[Data shown]

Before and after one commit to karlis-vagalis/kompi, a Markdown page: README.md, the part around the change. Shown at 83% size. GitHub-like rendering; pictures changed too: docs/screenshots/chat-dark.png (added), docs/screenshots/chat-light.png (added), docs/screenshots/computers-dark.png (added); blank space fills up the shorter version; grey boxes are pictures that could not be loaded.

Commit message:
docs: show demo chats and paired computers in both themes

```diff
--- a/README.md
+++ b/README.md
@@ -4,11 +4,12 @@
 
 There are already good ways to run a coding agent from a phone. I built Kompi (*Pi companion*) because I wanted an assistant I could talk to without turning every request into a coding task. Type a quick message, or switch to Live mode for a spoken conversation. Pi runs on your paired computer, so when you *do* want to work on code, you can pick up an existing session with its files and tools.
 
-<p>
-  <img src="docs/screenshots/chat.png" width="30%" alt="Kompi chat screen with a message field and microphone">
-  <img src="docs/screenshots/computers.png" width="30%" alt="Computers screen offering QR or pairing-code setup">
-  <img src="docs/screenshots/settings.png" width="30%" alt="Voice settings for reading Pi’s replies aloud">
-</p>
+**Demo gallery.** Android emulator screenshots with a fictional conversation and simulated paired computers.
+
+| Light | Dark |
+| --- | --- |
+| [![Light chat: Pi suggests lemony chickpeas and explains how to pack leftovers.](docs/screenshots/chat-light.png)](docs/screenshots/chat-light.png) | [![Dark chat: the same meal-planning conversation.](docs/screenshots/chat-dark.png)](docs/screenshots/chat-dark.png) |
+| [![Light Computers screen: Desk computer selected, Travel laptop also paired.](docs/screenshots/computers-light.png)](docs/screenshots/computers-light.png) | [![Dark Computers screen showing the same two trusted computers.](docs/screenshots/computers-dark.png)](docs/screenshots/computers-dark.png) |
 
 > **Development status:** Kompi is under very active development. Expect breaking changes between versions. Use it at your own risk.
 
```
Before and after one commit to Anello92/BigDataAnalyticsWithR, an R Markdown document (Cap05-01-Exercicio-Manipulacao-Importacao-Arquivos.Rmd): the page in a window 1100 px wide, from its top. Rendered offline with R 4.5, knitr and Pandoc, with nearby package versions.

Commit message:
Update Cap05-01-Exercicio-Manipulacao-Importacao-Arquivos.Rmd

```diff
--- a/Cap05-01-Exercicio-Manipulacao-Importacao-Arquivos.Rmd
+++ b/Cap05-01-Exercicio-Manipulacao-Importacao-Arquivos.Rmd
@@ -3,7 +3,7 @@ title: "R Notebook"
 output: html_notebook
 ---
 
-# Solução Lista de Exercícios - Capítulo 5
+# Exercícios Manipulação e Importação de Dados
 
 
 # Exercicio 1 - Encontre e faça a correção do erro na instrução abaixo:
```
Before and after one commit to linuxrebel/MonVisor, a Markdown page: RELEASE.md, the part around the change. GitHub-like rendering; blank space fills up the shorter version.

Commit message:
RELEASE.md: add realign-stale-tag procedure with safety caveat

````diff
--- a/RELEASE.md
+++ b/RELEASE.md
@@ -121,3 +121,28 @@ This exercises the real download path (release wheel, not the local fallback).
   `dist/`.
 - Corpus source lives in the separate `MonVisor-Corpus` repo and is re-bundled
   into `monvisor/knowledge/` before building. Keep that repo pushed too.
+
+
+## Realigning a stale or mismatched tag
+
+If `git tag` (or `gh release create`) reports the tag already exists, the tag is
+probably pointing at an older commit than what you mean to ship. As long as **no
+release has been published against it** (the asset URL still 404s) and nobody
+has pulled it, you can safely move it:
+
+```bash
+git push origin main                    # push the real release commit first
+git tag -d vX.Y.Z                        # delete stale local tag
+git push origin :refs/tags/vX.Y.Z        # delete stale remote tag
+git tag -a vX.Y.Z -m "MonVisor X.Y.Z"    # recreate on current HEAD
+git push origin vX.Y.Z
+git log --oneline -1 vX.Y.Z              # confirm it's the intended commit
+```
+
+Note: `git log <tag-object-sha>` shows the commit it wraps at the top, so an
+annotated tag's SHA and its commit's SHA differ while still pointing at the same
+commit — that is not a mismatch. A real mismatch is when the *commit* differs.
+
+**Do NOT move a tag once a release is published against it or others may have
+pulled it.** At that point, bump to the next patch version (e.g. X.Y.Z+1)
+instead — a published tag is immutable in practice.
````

[/Data shown]

### What to work on
Write down the entries above again. Copy them word for word.

### Result for this exercise
Before and after one commit to karlis-vagalis/kompi, a Markdown page: README.md, the part around the change. Shown at 83% size. GitHub-like rendering; pictures changed too: docs/screenshots/chat-dark.png (added), docs/screenshots/chat-light.png (added), docs/screenshots/computers-dark.png (added); blank space fills up the shorter version; grey boxes are pictures that could not be loaded.

Commit message:
docs: show demo chats and paired computers in both themes

```diff
--- a/README.md
+++ b/README.md
@@ -4,11 +4,12 @@
 
 There are already good ways to run a coding agent from a phone. I built Kompi (*Pi companion*) because I wanted an assistant I could talk to without turning every request into a coding task. Type a quick message, or switch to Live mode for a spoken conversation. Pi runs on your paired computer, so when you *do* want to work on code, you can pick up an existing session with its files and tools.
 
-<p>
-  <img src="docs/screenshots/chat.png" width="30%" alt="Kompi chat screen with a message field and microphone">
-  <img src="docs/screenshots/computers.png" width="30%" alt="Computers screen offering QR or pairing-code setup">
-  <img src="docs/screenshots/settings.png" width="30%" alt="Voice settings for reading Pi’s replies aloud">
-</p>
+**Demo gallery.** Android emulator screenshots with a fictional conversation and simulated paired computers.
+
+| Light | Dark |
+| --- | --- |
+| [![Light chat: Pi suggests lemony chickpeas and explains how to pack leftovers.](docs/screenshots/chat-light.png)](docs/screenshots/chat-light.png) | [![Dark chat: the same meal-planning conversation.](docs/screenshots/chat-dark.png)](docs/screenshots/chat-dark.png) |
+| [![Light Computers screen: Desk computer selected, Travel laptop also paired.](docs/screenshots/computers-light.png)](docs/screenshots/computers-light.png) | [![Dark Computers screen showing the same two trusted computers.](docs/screenshots/computers-dark.png)](docs/screenshots/computers-dark.png) |
 
 > **Development status:** Kompi is under very active development. Expect breaking changes between versions. Use it at your own risk.
 
```
Before and after one commit to Anello92/BigDataAnalyticsWithR, an R Markdown document (Cap05-01-Exercicio-Manipulacao-Importacao-Arquivos.Rmd): the page in a window 1100 px wide, from its top. Rendered offline with R 4.5, knitr and Pandoc, with nearby package versions.

Commit message:
Update Cap05-01-Exercicio-Manipulacao-Importacao-Arquivos.Rmd

```diff
--- a/Cap05-01-Exercicio-Manipulacao-Importacao-Arquivos.Rmd
+++ b/Cap05-01-Exercicio-Manipulacao-Importacao-Arquivos.Rmd
@@ -3,7 +3,7 @@ title: "R Notebook"
 output: html_notebook
 ---
 
-# Solução Lista de Exercícios - Capítulo 5
+# Exercícios Manipulação e Importação de Dados
 
 
 # Exercicio 1 - Encontre e faça a correção do erro na instrução abaixo:
```
Before and after one commit to linuxrebel/MonVisor, a Markdown page: RELEASE.md, the part around the change. GitHub-like rendering; blank space fills up the shorter version.

Commit message:
RELEASE.md: add realign-stale-tag procedure with safety caveat

````diff
--- a/RELEASE.md
+++ b/RELEASE.md
@@ -121,3 +121,28 @@ This exercises the real download path (release wheel, not the local fallback).
   `dist/`.
 - Corpus source lives in the separate `MonVisor-Corpus` repo and is re-bundled
   into `monvisor/knowledge/` before building. Keep that repo pushed too.
+
+
+## Realigning a stale or mismatched tag
+
+If `git tag` (or `gh release create`) reports the tag already exists, the tag is
+probably pointing at an older commit than what you mean to ship. As long as **no
+release has been published against it** (the asset URL still 404s) and nobody
+has pulled it, you can safely move it:
+
+```bash
+git push origin main                    # push the real release commit first
+git tag -d vX.Y.Z                        # delete stale local tag
+git push origin :refs/tags/vX.Y.Z        # delete stale remote tag
+git tag -a vX.Y.Z -m "MonVisor X.Y.Z"    # recreate on current HEAD
+git push origin vX.Y.Z
+git log --oneline -1 vX.Y.Z              # confirm it's the intended commit
+```
+
+Note: `git log <tag-object-sha>` shows the commit it wraps at the top, so an
+annotated tag's SHA and its commit's SHA differ while still pointing at the same
+commit — that is not a mismatch. A real mismatch is when the *commit* differs.
+
+**Do NOT move a tag once a release is published against it or others may have
+pulled it.** At that point, bump to the next patch version (e.g. X.Y.Z+1)
+instead — a published tag is immutable in practice.
````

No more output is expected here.